A postcard featuring a quarry in Amherst around 1886 (source: Amherst Public Library)

In the 1840s, the industrial revolution spread to northern Ohio in the form of sandstone quarries that carried the region into the modern world, shaping its people and identity in the process. Resilient and hardworking people dug deep into the earth to cut and extract massive blocks of sandstone. The American ideals of liberty, self-reliance, and honest work were embodied in these early settlers and quarry laborers of northern Ohio. During its infancy, the region was rocked in a cradle of sandstone. This solid social and physical foundation provided by the quarries helped bring about and support one of the fastest growing and most powerful industrial centers in the world. Ohio would go on to play a significant role as it supported the Union through the perils of the Civil War and handily answered the crushing demands placed on American industries during the world wars of the twentieth century and beyond.

To the west of Cleveland, the cities of Amherst and Berea, two engines in the industrial vehicle that is northern Ohio, have intertwined origins as “quarry towns.” Their shared histories illustrate the direct effects of this stone excavation business. Starting in the 1840’s, this regional industry boomed for over a century before production and employment were reduced by the end of the twentieth century, leaving only a handful of active sandstone quarries in the northern Ohio of 2016. The quarries brought abundant economic and social benefits to northern Ohio that altered its society from agricultural to industrial.

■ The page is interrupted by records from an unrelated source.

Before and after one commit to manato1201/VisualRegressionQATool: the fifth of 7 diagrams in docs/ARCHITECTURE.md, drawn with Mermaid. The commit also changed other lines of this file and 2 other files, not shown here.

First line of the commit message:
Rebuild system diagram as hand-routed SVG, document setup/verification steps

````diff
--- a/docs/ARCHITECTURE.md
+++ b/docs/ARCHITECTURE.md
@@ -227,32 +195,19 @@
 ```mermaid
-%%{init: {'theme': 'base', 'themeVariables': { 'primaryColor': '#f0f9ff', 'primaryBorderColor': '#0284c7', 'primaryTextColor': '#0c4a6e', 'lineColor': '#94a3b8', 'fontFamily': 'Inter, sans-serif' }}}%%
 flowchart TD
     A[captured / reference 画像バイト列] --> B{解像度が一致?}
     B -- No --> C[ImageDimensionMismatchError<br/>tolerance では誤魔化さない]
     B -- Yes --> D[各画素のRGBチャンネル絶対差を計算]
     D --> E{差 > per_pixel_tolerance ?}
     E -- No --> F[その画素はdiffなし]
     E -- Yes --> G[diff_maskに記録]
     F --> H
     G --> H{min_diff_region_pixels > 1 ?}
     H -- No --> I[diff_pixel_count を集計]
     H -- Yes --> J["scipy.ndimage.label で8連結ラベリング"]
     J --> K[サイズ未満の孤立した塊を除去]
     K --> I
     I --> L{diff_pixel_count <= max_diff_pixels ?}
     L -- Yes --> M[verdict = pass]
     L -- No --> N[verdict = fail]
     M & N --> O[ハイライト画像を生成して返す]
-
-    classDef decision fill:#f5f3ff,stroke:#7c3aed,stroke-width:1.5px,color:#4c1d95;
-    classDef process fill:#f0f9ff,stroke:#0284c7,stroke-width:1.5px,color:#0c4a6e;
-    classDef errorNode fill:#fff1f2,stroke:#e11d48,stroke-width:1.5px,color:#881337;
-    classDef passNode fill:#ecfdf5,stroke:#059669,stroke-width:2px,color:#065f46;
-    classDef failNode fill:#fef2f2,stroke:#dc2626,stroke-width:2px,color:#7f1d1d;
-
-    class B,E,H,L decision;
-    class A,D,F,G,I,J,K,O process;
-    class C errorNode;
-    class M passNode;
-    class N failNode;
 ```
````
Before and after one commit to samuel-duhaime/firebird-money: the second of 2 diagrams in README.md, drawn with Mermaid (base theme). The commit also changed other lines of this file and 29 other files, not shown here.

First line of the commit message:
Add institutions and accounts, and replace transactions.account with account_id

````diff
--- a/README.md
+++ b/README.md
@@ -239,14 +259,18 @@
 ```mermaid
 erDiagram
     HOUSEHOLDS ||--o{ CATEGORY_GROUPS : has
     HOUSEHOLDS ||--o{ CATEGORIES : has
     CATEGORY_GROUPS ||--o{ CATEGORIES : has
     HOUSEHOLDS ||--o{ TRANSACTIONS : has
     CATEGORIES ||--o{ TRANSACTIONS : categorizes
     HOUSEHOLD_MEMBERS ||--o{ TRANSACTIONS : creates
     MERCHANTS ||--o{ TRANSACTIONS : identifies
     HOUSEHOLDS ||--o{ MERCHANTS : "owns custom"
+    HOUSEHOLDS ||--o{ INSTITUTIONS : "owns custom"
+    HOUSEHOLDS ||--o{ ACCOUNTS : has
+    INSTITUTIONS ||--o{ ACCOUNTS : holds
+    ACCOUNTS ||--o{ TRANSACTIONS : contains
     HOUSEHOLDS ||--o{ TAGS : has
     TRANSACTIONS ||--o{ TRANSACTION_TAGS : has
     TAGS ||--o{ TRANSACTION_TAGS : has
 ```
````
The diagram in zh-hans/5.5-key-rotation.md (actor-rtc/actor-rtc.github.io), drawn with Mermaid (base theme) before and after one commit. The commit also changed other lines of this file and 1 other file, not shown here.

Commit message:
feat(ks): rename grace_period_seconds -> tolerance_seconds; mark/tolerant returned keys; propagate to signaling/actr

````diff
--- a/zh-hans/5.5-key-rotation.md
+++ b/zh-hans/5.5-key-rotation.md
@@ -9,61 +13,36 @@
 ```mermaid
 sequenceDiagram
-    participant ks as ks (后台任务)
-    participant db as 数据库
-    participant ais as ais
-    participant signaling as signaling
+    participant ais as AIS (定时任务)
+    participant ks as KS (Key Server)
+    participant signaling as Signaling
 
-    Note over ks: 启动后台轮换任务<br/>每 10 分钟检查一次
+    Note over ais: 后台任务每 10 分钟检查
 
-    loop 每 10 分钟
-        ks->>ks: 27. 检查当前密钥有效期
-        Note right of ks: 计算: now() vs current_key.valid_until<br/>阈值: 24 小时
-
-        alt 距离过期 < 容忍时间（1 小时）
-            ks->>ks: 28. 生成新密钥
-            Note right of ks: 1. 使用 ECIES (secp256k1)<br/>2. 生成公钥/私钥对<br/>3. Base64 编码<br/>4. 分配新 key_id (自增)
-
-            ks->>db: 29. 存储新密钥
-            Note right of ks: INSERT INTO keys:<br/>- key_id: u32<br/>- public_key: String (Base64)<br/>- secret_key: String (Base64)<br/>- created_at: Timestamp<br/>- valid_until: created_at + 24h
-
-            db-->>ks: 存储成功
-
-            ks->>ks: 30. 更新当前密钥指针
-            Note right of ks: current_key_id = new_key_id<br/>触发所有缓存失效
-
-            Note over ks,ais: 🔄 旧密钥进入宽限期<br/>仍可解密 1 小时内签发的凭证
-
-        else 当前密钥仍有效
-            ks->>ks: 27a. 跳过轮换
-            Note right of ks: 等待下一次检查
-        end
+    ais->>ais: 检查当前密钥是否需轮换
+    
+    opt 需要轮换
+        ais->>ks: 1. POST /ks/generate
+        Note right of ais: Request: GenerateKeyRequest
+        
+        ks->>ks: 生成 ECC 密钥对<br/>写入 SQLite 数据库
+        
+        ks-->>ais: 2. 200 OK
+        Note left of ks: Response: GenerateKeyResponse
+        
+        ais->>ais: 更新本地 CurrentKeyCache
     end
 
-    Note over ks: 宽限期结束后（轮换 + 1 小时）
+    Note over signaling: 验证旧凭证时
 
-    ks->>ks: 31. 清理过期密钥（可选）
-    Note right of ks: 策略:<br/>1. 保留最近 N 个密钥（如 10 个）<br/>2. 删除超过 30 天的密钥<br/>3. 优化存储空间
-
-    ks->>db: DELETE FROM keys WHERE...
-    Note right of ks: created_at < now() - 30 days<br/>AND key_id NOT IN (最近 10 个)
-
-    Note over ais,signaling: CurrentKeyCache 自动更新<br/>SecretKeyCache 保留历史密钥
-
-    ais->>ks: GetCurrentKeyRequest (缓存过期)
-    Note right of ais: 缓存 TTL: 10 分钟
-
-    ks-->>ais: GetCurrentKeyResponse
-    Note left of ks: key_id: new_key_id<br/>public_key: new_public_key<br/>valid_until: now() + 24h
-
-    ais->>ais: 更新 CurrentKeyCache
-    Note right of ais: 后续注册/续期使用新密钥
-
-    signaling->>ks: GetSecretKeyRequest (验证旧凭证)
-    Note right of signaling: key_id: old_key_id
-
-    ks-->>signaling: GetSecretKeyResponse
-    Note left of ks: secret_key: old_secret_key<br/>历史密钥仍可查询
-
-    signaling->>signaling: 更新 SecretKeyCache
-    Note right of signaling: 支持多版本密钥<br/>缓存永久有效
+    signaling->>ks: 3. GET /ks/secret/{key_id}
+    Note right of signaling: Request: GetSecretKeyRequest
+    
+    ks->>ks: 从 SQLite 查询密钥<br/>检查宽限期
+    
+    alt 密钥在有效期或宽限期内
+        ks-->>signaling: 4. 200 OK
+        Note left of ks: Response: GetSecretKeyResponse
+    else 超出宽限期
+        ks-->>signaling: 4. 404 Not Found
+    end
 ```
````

Sandstone quarries at Berea, Ohio (source: Ohio history collection)

The land that would become the state of Ohio was once a heavily forested wilderness that was inhabited by Native Americans for at least 15,000 years. By 1700, however, the area was severely depopulated partially due to the “conquering military sweep” of the gun-wielding and horse-riding Iroquois nations from the east.[2] Europeans and early American colonists knew this realm of rolling hills and ancient woodlands bordered by a Great Lake and a broad river as the Ohio Country. The 1787 Northwest Ordinance, passed by the Confederation Congress, placed this land within the Northwest Territory of the United States.[3] This valued land was fought over by the British, French, Americans, and various allied native nations until the end of the War of 1812 when it was secured by the United States. When it became a state in 1803, Ohio lacked any real identity except as a pioneer land on the frontier of the east coast. That would change quickly with the arrival of industry in the coming decades.

In the early 1800s, scores of determined settlers arrived along the southern shores of Lake Erie in an attempt to continue the American experiment. Because most of northern Ohio was part of the Connecticut Western Reserve before 1787, many of the area’s earliest white settlers were from New England. They not only brought with them the physical supplies needed to create new towns, but also the mental courage that was needed to blaze new westward trails over the rough Appalachians with their families or alone in an effort to achieve a better life. These people were firm believers in a prosperous future and sought to create a solid social foundation for the western borderlands of the young American republic. What they could not know was that a solid foundation was already physically present: the ancient sandstone foundations upon which part of the southern lakeshore rests.


Amherst Sandstone Marker (source: Ohio history collection)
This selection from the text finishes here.